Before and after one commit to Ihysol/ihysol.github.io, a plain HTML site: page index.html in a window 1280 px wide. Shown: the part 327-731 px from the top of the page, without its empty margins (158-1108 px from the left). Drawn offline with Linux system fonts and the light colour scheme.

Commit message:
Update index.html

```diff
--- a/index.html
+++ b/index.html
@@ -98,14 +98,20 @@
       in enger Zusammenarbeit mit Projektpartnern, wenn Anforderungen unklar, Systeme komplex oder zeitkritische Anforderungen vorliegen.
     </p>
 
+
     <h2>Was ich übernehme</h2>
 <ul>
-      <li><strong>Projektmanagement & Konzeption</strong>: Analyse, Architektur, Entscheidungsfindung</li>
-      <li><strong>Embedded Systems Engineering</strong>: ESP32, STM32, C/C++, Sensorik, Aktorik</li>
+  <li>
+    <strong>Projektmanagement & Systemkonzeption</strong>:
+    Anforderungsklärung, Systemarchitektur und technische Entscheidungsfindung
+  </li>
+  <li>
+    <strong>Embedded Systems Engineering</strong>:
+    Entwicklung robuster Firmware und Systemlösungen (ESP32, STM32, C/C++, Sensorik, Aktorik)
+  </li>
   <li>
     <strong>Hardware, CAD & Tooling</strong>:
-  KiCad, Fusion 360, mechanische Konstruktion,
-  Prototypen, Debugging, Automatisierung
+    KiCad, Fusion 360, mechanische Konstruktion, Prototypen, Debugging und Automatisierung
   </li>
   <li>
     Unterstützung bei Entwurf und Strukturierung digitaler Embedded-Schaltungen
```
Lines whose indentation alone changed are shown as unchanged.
+---+
### BRIEF:
Your job is to reproduce the data in full, with every line intact.

### OUTPUT OF THE TASK:
Before and after one commit to Ihysol/ihysol.github.io, a plain HTML site: page index.html in a window 1280 px wide. Shown: the part 327-731 px from the top of the page, without its empty margins (158-1108 px from the left). Drawn offline with Linux system fonts and the light colour scheme.

Commit message:
Update index.html

```diff
--- a/index.html
+++ b/index.html
@@ -98,14 +98,20 @@
       in enger Zusammenarbeit mit Projektpartnern, wenn Anforderungen unklar, Systeme komplex oder zeitkritische Anforderungen vorliegen.
     </p>
 
+
     <h2>Was ich übernehme</h2>
 <ul>
-      <li><strong>Projektmanagement & Konzeption</strong>: Analyse, Architektur, Entscheidungsfindung</li>
-      <li><strong>Embedded Systems Engineering</strong>: ESP32, STM32, C/C++, Sensorik, Aktorik</li>
+  <li>
+    <strong>Projektmanagement & Systemkonzeption</strong>:
+    Anforderungsklärung, Systemarchitektur und technische Entscheidungsfindung
+  </li>
+  <li>
+    <strong>Embedded Systems Engineering</strong>:
+    Entwicklung robuster Firmware und Systemlösungen (ESP32, STM32, C/C++, Sensorik, Aktorik)
+  </li>
   <li>
     <strong>Hardware, CAD & Tooling</strong>:
-  KiCad, Fusion 360, mechanische Konstruktion,
-  Prototypen, Debugging, Automatisierung
+    KiCad, Fusion 360, mechanische Konstruktion, Prototypen, Debugging und Automatisierung
   </li>
   <li>
     Unterstützung bei Entwurf und Strukturierung digitaler Embedded-Schaltungen
```
Lines whose indentation alone changed are shown as unchanged.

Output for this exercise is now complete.